Another emerging trend was the purchase of home exercise fitness equipment. Yoga mats, hand weights, and exercise bands were the most popular purchases (Rizzo 2021c). The global home fitness equipment market increased by 40.4% from 6.76 billion US dollars in 2019 to 9.49 billion in 2020 (Rizzo 2021c). Related to this, there are many home workouts hosted on YouTube as well as other social media platforms that can be done without equipment. According to Godefroy (2020), during the COVID-19 closures, many influencers were active on Instagram producing fitness-related content or recommending regular exercise to their followers. The only problem with this was that in many cases these influencers were not certified fitness trainers, so they did not raise awareness of potential mistakes and risk factors.

To sum up this section, various organizations, research firms, and researchers have identified the most important trends after COVID-19 (see Table 2). The three most important trends were: online/remote/virtual training, outdoor training, and the importance of technology (apps, wearable technology). We add that “body and mind” training has also become increasingly important due to the mental burden of COVID-19.

Table 2.

Fitness trends after COVID-19

GLOFOXHEALTHLINEISPOACSMURBN
Outdoor fitnessHome gymsHigh hygiene standardsOnline trainingOnline fitness
Remote personal training and wellness coaching Apps for minimal-equipment exerciseOnline appsWearable technologyPersonal training
Hybrid fitnessLuxury indoor gymsOutdoorBody weight trainingDo-it-yourself workout apps
Impeccable hygiene standards at gyms RecoveryMore health orientation in fitness offersOutdoor activitiesBodyweight training
Specialized fitness programs for risk groupsWearable devicesDifferentiated and target group-oriented trainingHIITMindfulness
Connection of mind and bodyMind-body connectionBody and mindVirtual trainingWearable tech
At-home workoutsVirtual trainingSport and fitness mergeStrength training with free weightsNature and fresh air
Inclusive fitness for allActive video gamesFitness programs for older adultsFuture gym spaces emphasize versatility
Wearables and fitness techSolo fitness outdoorPersonal training
High intensity interval training
Corporate wellness is essential

In 2020, in the sporting goods industry, all products apart from bicycles, digital devices, and categories of goods related to outdoor individual sports, home exercise, and yoga, were loss-making. The latter are expected to have another good year in 2021 (Becker at al. 2021).

In the CEE region, Jankowska (2021) conducted in-depth interviews with ten personal trainers in Wrocław (Poland), and revealed that although the personal trainers were very negatively affected by the pandemic, they had identified new options: 1) online classes, 2) self-improvement, 3) webinars and training, 4) and the development of a proactive attitude, such as working with one's own equipment or going to a clients' home. According to the trainers, the “experiencing of sports” has changed, but clubs and studios are very important spaces that are difficult to “imitate.” It is more complicated to express the emotional part of their work online.

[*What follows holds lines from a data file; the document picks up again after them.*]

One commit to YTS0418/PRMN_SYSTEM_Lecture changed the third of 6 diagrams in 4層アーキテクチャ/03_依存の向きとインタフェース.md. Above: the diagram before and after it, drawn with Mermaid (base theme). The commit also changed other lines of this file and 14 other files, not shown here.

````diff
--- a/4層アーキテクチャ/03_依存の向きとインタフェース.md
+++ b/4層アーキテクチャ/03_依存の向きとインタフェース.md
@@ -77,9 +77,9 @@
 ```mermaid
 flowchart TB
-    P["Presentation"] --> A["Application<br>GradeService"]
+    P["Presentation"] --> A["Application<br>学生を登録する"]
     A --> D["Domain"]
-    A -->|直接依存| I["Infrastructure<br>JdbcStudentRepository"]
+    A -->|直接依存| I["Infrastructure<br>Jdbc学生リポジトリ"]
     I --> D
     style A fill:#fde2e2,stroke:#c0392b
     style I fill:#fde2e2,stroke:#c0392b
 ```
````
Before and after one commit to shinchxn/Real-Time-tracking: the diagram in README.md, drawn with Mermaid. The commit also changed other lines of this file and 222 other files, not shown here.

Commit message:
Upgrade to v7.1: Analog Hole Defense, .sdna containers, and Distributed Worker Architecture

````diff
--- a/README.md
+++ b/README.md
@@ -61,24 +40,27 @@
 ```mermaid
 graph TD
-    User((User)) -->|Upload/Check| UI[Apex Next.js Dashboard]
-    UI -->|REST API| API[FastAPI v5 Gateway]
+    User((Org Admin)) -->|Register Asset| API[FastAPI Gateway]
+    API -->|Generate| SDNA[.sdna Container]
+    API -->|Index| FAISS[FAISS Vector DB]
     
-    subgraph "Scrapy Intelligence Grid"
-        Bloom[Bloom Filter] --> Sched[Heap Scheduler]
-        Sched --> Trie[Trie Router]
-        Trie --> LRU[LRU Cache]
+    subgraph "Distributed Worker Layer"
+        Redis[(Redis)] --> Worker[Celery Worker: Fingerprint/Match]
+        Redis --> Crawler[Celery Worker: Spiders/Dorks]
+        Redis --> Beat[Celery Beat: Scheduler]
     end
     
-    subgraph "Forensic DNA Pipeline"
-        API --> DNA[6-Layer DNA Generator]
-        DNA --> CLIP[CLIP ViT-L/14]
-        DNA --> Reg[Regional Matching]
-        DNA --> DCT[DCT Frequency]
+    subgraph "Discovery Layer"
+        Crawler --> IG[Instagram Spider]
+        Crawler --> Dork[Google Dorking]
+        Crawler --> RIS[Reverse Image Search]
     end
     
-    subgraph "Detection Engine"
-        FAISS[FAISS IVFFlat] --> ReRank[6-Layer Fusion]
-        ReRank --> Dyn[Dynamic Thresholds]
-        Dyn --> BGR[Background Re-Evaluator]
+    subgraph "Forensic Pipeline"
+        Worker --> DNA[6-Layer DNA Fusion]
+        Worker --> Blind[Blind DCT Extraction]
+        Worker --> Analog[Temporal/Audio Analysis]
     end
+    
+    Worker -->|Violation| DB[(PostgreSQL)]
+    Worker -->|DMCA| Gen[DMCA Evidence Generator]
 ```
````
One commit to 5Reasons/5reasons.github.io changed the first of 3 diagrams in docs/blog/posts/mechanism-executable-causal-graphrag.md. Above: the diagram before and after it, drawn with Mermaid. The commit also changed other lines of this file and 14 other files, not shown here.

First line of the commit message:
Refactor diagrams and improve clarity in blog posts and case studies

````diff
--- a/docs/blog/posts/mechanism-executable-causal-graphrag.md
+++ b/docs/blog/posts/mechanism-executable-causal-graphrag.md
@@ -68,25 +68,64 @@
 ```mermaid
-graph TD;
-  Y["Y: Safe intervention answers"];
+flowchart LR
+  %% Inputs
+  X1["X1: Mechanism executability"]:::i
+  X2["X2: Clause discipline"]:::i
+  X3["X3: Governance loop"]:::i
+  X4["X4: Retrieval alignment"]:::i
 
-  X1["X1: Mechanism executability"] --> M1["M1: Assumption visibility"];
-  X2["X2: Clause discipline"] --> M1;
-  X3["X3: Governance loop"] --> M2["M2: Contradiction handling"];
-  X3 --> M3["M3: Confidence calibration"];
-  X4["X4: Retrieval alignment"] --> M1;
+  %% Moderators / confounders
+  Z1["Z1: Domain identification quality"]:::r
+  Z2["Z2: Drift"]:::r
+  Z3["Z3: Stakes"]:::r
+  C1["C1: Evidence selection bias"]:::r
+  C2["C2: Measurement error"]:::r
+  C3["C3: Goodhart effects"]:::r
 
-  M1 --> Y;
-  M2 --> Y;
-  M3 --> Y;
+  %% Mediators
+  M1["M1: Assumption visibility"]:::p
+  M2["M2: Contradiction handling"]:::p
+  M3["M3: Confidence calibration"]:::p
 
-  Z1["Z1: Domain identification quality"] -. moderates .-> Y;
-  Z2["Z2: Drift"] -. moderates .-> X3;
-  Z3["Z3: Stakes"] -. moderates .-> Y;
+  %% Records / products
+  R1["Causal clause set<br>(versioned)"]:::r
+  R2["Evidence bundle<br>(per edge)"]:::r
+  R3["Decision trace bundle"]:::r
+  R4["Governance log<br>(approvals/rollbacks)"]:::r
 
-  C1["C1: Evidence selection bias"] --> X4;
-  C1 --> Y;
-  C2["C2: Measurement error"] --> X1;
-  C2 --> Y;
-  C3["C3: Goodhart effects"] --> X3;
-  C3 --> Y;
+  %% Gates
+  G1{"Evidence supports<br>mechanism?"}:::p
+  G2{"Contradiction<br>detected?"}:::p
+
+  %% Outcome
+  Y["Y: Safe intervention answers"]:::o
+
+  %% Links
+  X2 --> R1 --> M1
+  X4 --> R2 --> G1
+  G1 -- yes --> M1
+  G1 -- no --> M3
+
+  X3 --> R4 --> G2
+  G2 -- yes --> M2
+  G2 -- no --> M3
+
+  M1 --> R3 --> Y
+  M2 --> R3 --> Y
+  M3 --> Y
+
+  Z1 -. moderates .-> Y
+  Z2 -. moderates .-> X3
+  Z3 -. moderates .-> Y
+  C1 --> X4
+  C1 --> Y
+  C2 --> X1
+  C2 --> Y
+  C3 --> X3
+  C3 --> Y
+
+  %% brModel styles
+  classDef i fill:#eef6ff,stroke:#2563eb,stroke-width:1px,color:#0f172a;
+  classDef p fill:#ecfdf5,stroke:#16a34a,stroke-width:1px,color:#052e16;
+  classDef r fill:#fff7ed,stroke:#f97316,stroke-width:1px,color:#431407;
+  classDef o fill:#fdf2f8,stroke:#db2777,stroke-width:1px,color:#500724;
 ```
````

According to the IHRSA (2021), despite the difficulties caused by the coronavirus, there are reasons for optimism: (1) health is a higher priority than before, (2) consumers have a desire to go back to gyms and communities, (3) members of clubs that have closed are looking for new clubs, (4) online options are an add-on to in-person gym memberships, and do not replace them, (5) the considerable number of positive changes such as the streamlining of staff and programs, the accelerated adoption of digital offerings, outdoor fitness solutions, member-retention efforts, different solutions for improving safety, air quality, and cleanliness could have created a more consumer-friendly, mature industry.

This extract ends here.